What the exercise asks: Word for word, restate each entry that appears below.

Exercise data:
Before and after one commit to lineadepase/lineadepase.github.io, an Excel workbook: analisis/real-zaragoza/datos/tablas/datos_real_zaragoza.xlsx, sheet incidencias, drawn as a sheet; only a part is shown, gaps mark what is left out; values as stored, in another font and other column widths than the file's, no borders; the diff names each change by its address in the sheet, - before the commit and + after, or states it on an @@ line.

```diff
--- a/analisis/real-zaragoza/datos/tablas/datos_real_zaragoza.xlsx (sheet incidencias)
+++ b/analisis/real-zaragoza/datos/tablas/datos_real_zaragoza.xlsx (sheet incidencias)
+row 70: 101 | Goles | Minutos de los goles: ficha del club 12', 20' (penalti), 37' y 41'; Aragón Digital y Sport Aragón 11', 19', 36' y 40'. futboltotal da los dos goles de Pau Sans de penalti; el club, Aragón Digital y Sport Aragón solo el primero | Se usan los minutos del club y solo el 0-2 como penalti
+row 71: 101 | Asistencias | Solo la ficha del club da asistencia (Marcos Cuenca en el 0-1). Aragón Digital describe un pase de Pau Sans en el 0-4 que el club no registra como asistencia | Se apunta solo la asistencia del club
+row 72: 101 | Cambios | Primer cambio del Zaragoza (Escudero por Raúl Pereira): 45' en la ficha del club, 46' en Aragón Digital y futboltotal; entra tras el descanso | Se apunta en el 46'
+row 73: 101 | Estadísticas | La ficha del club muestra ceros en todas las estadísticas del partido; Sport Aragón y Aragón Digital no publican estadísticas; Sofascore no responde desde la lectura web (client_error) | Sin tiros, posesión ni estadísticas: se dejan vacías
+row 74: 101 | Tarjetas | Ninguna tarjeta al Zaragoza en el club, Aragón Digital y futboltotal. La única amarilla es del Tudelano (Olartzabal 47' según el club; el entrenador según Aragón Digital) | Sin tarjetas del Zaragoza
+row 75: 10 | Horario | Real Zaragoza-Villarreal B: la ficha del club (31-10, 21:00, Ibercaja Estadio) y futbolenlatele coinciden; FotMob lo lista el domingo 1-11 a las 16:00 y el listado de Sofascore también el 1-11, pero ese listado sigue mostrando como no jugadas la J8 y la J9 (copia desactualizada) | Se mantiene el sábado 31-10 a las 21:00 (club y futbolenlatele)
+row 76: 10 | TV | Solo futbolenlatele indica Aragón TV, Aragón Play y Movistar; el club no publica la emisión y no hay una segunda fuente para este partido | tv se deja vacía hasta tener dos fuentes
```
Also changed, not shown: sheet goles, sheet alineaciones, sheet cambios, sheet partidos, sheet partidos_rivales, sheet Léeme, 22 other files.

Result for this exercise:
Before and after one commit to lineadepase/lineadepase.github.io, an Excel workbook: analisis/real-zaragoza/datos/tablas/datos_real_zaragoza.xlsx, sheet incidencias, drawn as a sheet; only a part is shown, gaps mark what is left out; values as stored, in another font and other column widths than the file's, no borders; the diff names each change by its address in the sheet, - before the commit and + after, or states it on an @@ line.

```diff
--- a/analisis/real-zaragoza/datos/tablas/datos_real_zaragoza.xlsx (sheet incidencias)
+++ b/analisis/real-zaragoza/datos/tablas/datos_real_zaragoza.xlsx (sheet incidencias)
+row 70: 101 | Goles | Minutos de los goles: ficha del club 12', 20' (penalti), 37' y 41'; Aragón Digital y Sport Aragón 11', 19', 36' y 40'. futboltotal da los dos goles de Pau Sans de penalti; el club, Aragón Digital y Sport Aragón solo el primero | Se usan los minutos del club y solo el 0-2 como penalti
+row 71: 101 | Asistencias | Solo la ficha del club da asistencia (Marcos Cuenca en el 0-1). Aragón Digital describe un pase de Pau Sans en el 0-4 que el club no registra como asistencia | Se apunta solo la asistencia del club
+row 72: 101 | Cambios | Primer cambio del Zaragoza (Escudero por Raúl Pereira): 45' en la ficha del club, 46' en Aragón Digital y futboltotal; entra tras el descanso | Se apunta en el 46'
+row 73: 101 | Estadísticas | La ficha del club muestra ceros en todas las estadísticas del partido; Sport Aragón y Aragón Digital no publican estadísticas; Sofascore no responde desde la lectura web (client_error) | Sin tiros, posesión ni estadísticas: se dejan vacías
+row 74: 101 | Tarjetas | Ninguna tarjeta al Zaragoza en el club, Aragón Digital y futboltotal. La única amarilla es del Tudelano (Olartzabal 47' según el club; el entrenador según Aragón Digital) | Sin tarjetas del Zaragoza
+row 75: 10 | Horario | Real Zaragoza-Villarreal B: la ficha del club (31-10, 21:00, Ibercaja Estadio) y futbolenlatele coinciden; FotMob lo lista el domingo 1-11 a las 16:00 y el listado de Sofascore también el 1-11, pero ese listado sigue mostrando como no jugadas la J8 y la J9 (copia desactualizada) | Se mantiene el sábado 31-10 a las 21:00 (club y futbolenlatele)
+row 76: 10 | TV | Solo futbolenlatele indica Aragón TV, Aragón Play y Movistar; el club no publica la emisión y no hay una segunda fuente para este partido | tv se deja vacía hasta tener dos fuentes
```
Also changed, not shown: sheet goles, sheet alineaciones, sheet cambios, sheet partidos, sheet partidos_rivales, sheet Léeme, 22 other files.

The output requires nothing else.